Task instructions » The records follow. Copy each one exactly.

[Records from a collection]

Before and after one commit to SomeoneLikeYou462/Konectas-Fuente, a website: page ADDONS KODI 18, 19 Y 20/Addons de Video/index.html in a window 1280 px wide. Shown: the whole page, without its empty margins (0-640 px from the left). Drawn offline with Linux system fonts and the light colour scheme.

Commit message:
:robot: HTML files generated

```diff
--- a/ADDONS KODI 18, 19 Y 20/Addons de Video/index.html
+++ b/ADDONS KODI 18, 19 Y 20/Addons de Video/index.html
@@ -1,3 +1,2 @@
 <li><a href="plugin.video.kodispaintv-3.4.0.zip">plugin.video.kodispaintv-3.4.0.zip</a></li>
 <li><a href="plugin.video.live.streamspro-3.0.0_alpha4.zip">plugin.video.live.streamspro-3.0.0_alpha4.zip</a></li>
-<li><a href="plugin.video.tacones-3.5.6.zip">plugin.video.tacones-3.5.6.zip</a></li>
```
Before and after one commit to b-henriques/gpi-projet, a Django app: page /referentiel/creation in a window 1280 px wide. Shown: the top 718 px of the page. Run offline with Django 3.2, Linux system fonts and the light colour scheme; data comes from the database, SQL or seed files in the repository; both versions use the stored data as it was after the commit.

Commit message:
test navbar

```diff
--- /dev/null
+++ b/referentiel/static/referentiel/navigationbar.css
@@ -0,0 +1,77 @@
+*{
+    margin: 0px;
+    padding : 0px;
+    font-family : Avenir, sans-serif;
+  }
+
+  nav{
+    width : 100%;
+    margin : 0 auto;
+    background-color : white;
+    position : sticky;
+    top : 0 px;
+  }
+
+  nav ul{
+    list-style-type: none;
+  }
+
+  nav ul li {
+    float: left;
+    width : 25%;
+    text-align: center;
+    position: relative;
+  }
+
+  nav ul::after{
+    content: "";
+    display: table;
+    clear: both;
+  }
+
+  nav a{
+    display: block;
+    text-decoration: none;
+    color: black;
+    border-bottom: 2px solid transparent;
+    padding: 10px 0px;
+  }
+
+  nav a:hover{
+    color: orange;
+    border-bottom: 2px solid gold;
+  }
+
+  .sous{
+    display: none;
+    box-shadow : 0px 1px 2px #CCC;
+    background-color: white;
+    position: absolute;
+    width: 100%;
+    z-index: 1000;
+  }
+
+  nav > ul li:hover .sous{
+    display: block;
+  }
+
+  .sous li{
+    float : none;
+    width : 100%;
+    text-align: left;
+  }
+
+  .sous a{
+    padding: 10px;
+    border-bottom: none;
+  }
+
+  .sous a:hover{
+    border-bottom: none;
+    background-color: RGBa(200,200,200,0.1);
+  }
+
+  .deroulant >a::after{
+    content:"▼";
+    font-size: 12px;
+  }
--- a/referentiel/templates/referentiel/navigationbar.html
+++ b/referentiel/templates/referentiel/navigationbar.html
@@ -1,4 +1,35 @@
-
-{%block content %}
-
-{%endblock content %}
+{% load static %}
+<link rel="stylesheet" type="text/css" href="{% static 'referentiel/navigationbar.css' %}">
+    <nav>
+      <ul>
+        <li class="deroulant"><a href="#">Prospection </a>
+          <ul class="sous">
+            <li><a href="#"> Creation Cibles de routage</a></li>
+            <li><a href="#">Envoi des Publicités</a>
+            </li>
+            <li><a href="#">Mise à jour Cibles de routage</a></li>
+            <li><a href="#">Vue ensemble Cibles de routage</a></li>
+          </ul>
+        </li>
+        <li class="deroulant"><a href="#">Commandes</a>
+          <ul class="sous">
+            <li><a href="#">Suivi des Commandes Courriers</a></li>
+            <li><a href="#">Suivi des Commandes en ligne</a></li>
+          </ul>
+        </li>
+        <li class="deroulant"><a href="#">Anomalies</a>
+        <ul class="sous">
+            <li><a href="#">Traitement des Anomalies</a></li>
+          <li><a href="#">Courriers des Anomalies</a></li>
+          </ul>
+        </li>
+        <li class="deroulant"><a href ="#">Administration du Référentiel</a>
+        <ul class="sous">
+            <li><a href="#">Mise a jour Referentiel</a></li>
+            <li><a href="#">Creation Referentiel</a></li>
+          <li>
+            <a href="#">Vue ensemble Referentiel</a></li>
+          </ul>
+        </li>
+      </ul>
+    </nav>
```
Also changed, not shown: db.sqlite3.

Exercise response »
Before and after one commit to SomeoneLikeYou462/Konectas-Fuente, a website: page ADDONS KODI 18, 19 Y 20/Addons de Video/index.html in a window 1280 px wide. Shown: the whole page, without its empty margins (0-640 px from the left). Drawn offline with Linux system fonts and the light colour scheme.

Commit message:
:robot: HTML files generated

```diff
--- a/ADDONS KODI 18, 19 Y 20/Addons de Video/index.html
+++ b/ADDONS KODI 18, 19 Y 20/Addons de Video/index.html
@@ -1,3 +1,2 @@
 <li><a href="plugin.video.kodispaintv-3.4.0.zip">plugin.video.kodispaintv-3.4.0.zip</a></li>
 <li><a href="plugin.video.live.streamspro-3.0.0_alpha4.zip">plugin.video.live.streamspro-3.0.0_alpha4.zip</a></li>
-<li><a href="plugin.video.tacones-3.5.6.zip">plugin.video.tacones-3.5.6.zip</a></li>
```
Before and after one commit to b-henriques/gpi-projet, a Django app: page /referentiel/creation in a window 1280 px wide. Shown: the top 718 px of the page. Run offline with Django 3.2, Linux system fonts and the light colour scheme; data comes from the database, SQL or seed files in the repository; both versions use the stored data as it was after the commit.

Commit message:
test navbar

```diff
--- /dev/null
+++ b/referentiel/static/referentiel/navigationbar.css
@@ -0,0 +1,77 @@
+*{
+    margin: 0px;
+    padding : 0px;
+    font-family : Avenir, sans-serif;
+  }
+
+  nav{
+    width : 100%;
+    margin : 0 auto;
+    background-color : white;
+    position : sticky;
+    top : 0 px;
+  }
+
+  nav ul{
+    list-style-type: none;
+  }
+
+  nav ul li {
+    float: left;
+    width : 25%;
+    text-align: center;
+    position: relative;
+  }
+
+  nav ul::after{
+    content: "";
+    display: table;
+    clear: both;
+  }
+
+  nav a{
+    display: block;
+    text-decoration: none;
+    color: black;
+    border-bottom: 2px solid transparent;
+    padding: 10px 0px;
+  }
+
+  nav a:hover{
+    color: orange;
+    border-bottom: 2px solid gold;
+  }
+
+  .sous{
+    display: none;
+    box-shadow : 0px 1px 2px #CCC;
+    background-color: white;
+    position: absolute;
+    width: 100%;
+    z-index: 1000;
+  }
+
+  nav > ul li:hover .sous{
+    display: block;
+  }
+
+  .sous li{
+    float : none;
+    width : 100%;
+    text-align: left;
+  }
+
+  .sous a{
+    padding: 10px;
+    border-bottom: none;
+  }
+
+  .sous a:hover{
+    border-bottom: none;
+    background-color: RGBa(200,200,200,0.1);
+  }
+
+  .deroulant >a::after{
+    content:"▼";
+    font-size: 12px;
+  }
--- a/referentiel/templates/referentiel/navigationbar.html
+++ b/referentiel/templates/referentiel/navigationbar.html
@@ -1,4 +1,35 @@
-
-{%block content %}
-
-{%endblock content %}
+{% load static %}
+<link rel="stylesheet" type="text/css" href="{% static 'referentiel/navigationbar.css' %}">
+    <nav>
+      <ul>
+        <li class="deroulant"><a href="#">Prospection </a>
+          <ul class="sous">
+            <li><a href="#"> Creation Cibles de routage</a></li>
+            <li><a href="#">Envoi des Publicités</a>
+            </li>
+            <li><a href="#">Mise à jour Cibles de routage</a></li>
+            <li><a href="#">Vue ensemble Cibles de routage</a></li>
+          </ul>
+        </li>
+        <li class="deroulant"><a href="#">Commandes</a>
+          <ul class="sous">
+            <li><a href="#">Suivi des Commandes Courriers</a></li>
+            <li><a href="#">Suivi des Commandes en ligne</a></li>
+          </ul>
+        </li>
+        <li class="deroulant"><a href="#">Anomalies</a>
+        <ul class="sous">
+            <li><a href="#">Traitement des Anomalies</a></li>
+          <li><a href="#">Courriers des Anomalies</a></li>
+          </ul>
+        </li>
+        <li class="deroulant"><a href ="#">Administration du Référentiel</a>
+        <ul class="sous">
+            <li><a href="#">Mise a jour Referentiel</a></li>
+            <li><a href="#">Creation Referentiel</a></li>
+          <li>
+            <a href="#">Vue ensemble Referentiel</a></li>
+          </ul>
+        </li>
+      </ul>
+    </nav>
```
Also changed, not shown: db.sqlite3.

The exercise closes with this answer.